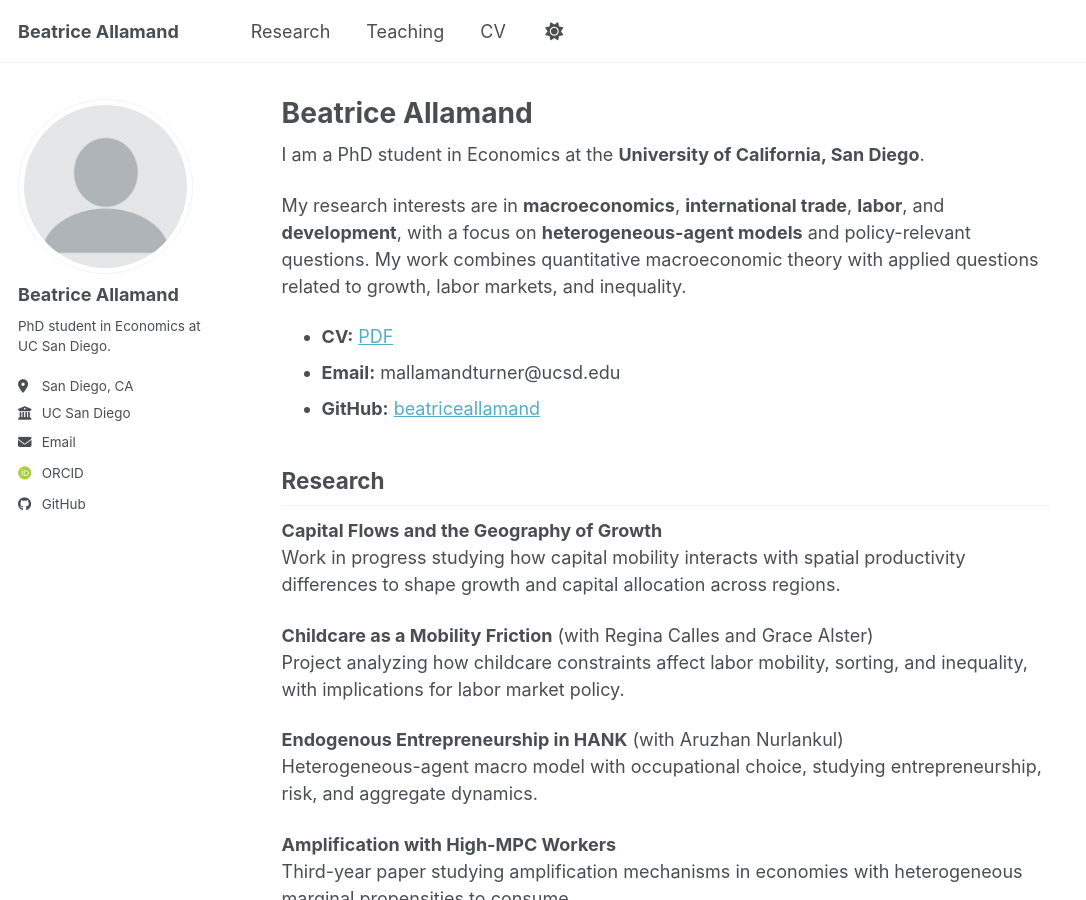
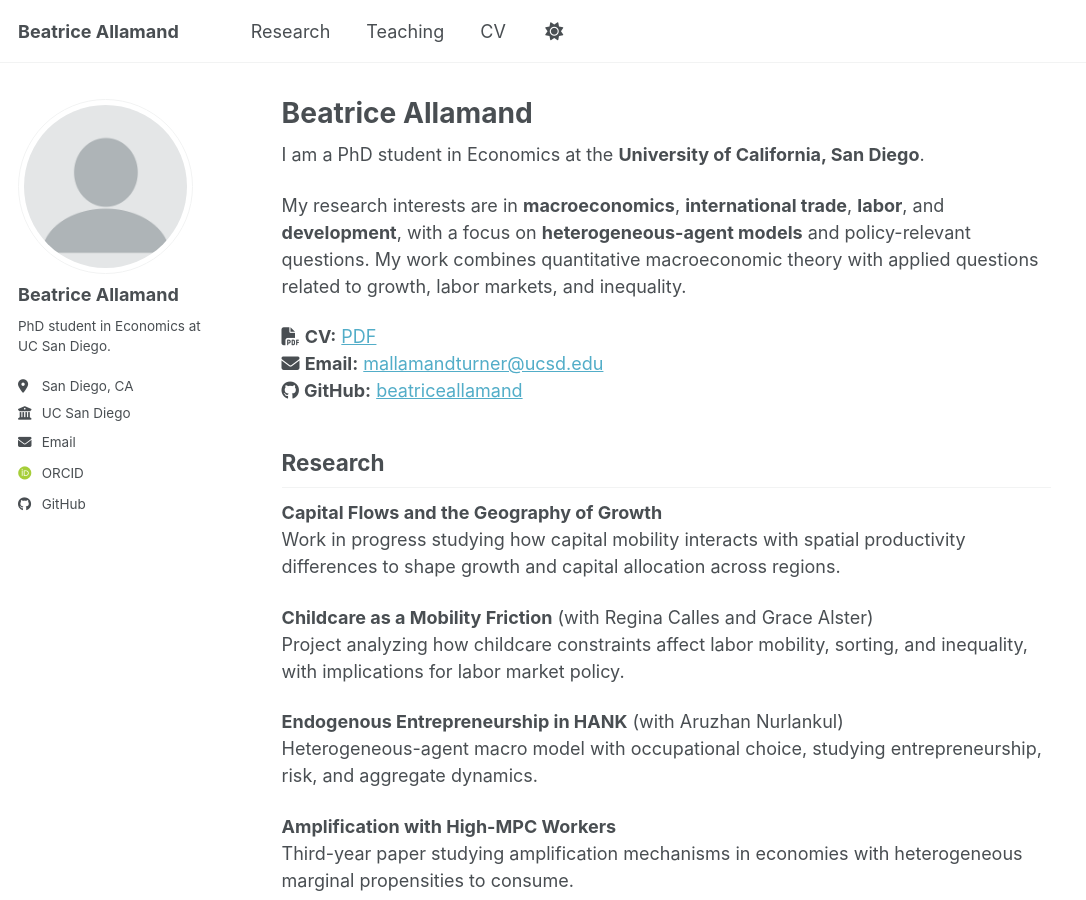
Before and after one commit to beatriceallamand/beatriceallamand.github.io, a Jekyll site: the page built from _pages/about.md, in a window 1280 px wide and 900 px high. Shown: the whole window, without its empty margins (0-1086 px from the left). Built offline with Jekyll 4.4.1, drawn with Linux system fonts in a browser that asks for light colours; some web fonts are replaced; a script bundle is joined from its source files by our own code; library files that are not in the unit come from our copies.

Commit message:
Add icons to contact information in about page
Updated contact information with icons for CV, Email, and GitHub.

```diff
--- a/_pages/about.md
+++ b/_pages/about.md
@@ -11,9 +11,10 @@
 
 My research interests are in **macroeconomics**, **international trade**, **labor**, and **development**, with a focus on **heterogeneous-agent models** and policy-relevant questions. My work combines quantitative macroeconomic theory with applied questions related to growth, labor markets, and inequality.
 
-- **CV:** [PDF](/files/cv.pdf)
-- **Email:** mallamandturner@ucsd.edu
-- **GitHub:** [beatriceallamand](https://github.com/beatriceallamand)
+<i class="fas fa-file-pdf"></i> **CV:** [PDF](/files/cv.pdf)
+<i class="fas fa-envelope"></i> **Email:** [mallamandturner@ucsd.edu](mailto:mallamandturner@ucsd.edu)
+<i class="fab fa-github"></i> **GitHub:** [beatriceallamand](https://github.com/beatriceallamand)
+
 
 ## Research
 
```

☆ ☆ ☆ ☆

**What this task involves**. The job is to copy each line from the material above that holds the word "about".

**Response to the task**.
Before and after one commit to beatriceallamand/beatriceallamand.github.io, a Jekyll site: the page built from _pages/about.md, in a window 1280 px wide and 900 px high. Shown: the whole window, without its empty margins (0-1086 px from the left). Built offline with Jekyll 4.4.1, drawn with Linux system fonts in a browser that asks for light colours; some web fonts are replaced; a script bundle is joined from its source files by our own code; library files that are not in the unit come from our copies.
Add icons to contact information in about page
--- a/_pages/about.md
+++ b/_pages/about.md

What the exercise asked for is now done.